When I offered to help care for Pat, I certainly didn't know I signed up for this. Sis says its a lot of work. There are so many things we take for granted we do every day that Pat can not do anymore without assistance. Did you get out of bed this morning and go pee? Pat can't. Did you take a shower and wash your hair? Pat can't. Did you walk to the kitchen and get a cup or glass and pour your beverage? Pat can't. Did you prepare a nice warm breakfast by measuring food, dispensing and heating it up? Then carrying it to the table to eat? Pat can't. And the day goes on like this where the caregiver must take care of their own needs and those of Pat. In addition, there is the confusion and the resistance to change.
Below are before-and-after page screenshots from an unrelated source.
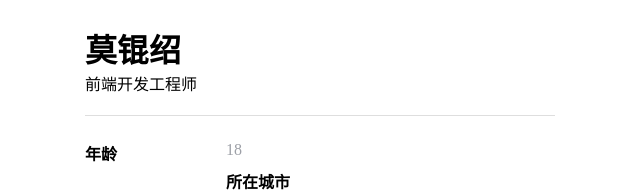
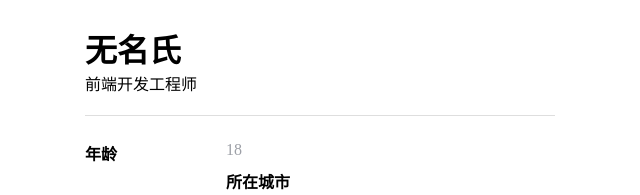
Before and after one commit to mokunshao/RScard-8, a plain HTML site: page index.html in a window 1280 px wide. Shown: the part 558-753 px from the top of the page, 200-840 px from the left. Drawn offline with nearby package versions, Linux system fonts and the light colour scheme; a script that the page names is missing.

Commit message:
Update index.html

```diff
--- a/index.html
+++ b/index.html
@@ -53,7 +53,7 @@
                     <span class="hello">Hello
                         <span class="triangle"></span>
                     </span>
-                    <h1>莫锟绍</h1>
+                    <h1>无名氏</h1>
                     <p>前端开发工程师</p>
                     <hr>
                     <dl class="clearfix">
```
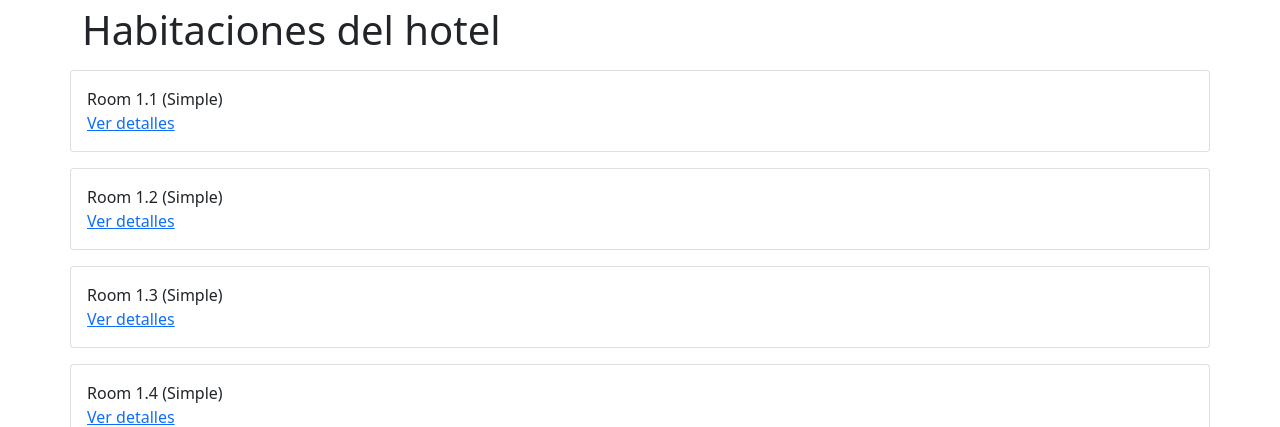
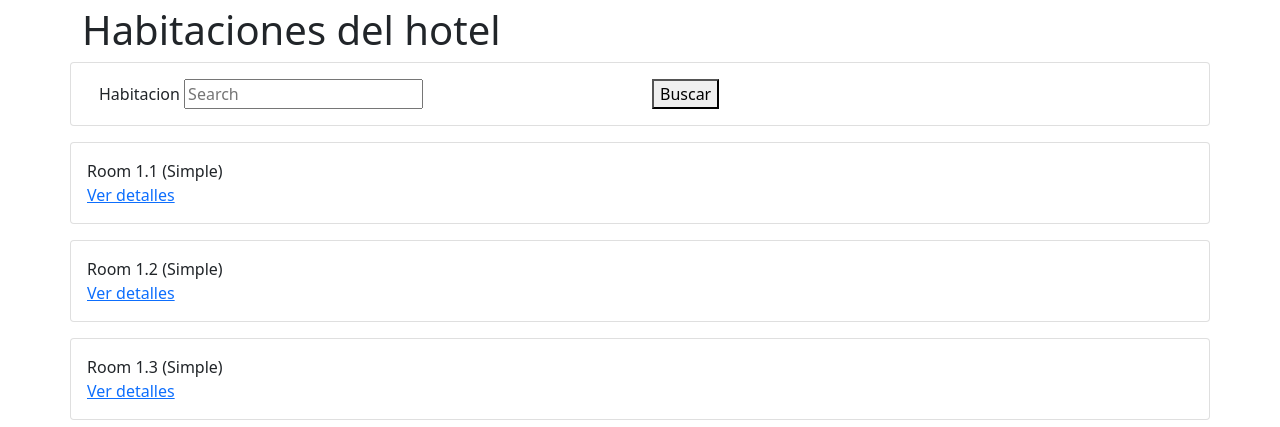
Before and after one commit to oscarchapp/testbookingengine, a Django app: page /rooms/ in a window 1280 px wide. Shown: the part 58-485 px from the top of the page. Run offline with Django 4.2, Linux system fonts and the light colour scheme; data comes from the database, SQL or seed files in the repository.

Commit message:
add search issue in rooms views

```diff
--- a/pms/templates/rooms.html
+++ b/pms/templates/rooms.html
@@ -2,6 +2,19 @@
 
 {% block content %}
 <h1>Habitaciones del hotel</h1>
+<div class="card card-body row">
+    <form method="post" action="">{% csrf_token %}
+        <div class="row">
+            <div class="col">
+                <span>Habitacion</span>
+                <input name="search" type="text" placeholder="Search" value="{{search}}" />
+            </div>
+            <div class="col">
+                <button type="submit">Buscar</button>
+            </div>
+        </div>
+    </form>
+</div>
 {% for room in rooms%}
 <div class="row card mt-3 mb-3 hover-card bg-tr-250">
     <div class="col p-3">
--- a/pms/views.py
+++ b/pms/views.py
@@ -232,7 +232,6 @@ class RoomDetailsView(View):
         context = {
             'room': room,
             'bookings': bookings}
-        print(context)
         return render(request, "room_detail.html", context)
 
 
@@ -244,3 +243,14 @@ class RoomsView(View):
             'rooms': rooms
         }
         return render(request, "rooms.html", context)
+
+    def post(self, request):
+        # renders a list of filter rooms by name
+        search = request.POST['search']
+        rooms = Room.objects.filter(name__contains = search).values("name", "room_type__name", "id")
+
+        context = {
+            'rooms': rooms,
+            'search': search
+        }
+        return render(request, "rooms.html", context)
```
Hoarding is a problem and those old magazines, catalogs and piles of mail have to be slyly cleaned up and tossed out. There will have to be a lot of negotiation to get cooperation in trying to clean up the home and remove clutter.
I threw a few extra things in my suitcase that I just might need when I'm there - sanitation masks, hygienic gloves, hand sanitizer and I need to find some Vick's or some product you rub under your nose to block bad smells. This is not my forte. I would never claim to be much of caregiver, ask DH. I expect people to be self sufficient and suck it up and be strong to get through whatever ails them. It's probably why I never minded not having children that required constant care. But I think kids would be ten times easier than caring for a confused adult. At least kids are small and you can lift them and move them around, and generally they are happy and enthusiastic. I think after this little stint of care giving, I'm going to have a lot more respect for those who are caregivers to family members. It will be an enlightening experience, though I'm sure not that enjoyable.
If any of you have suggestions from your experiences, I'm all ears.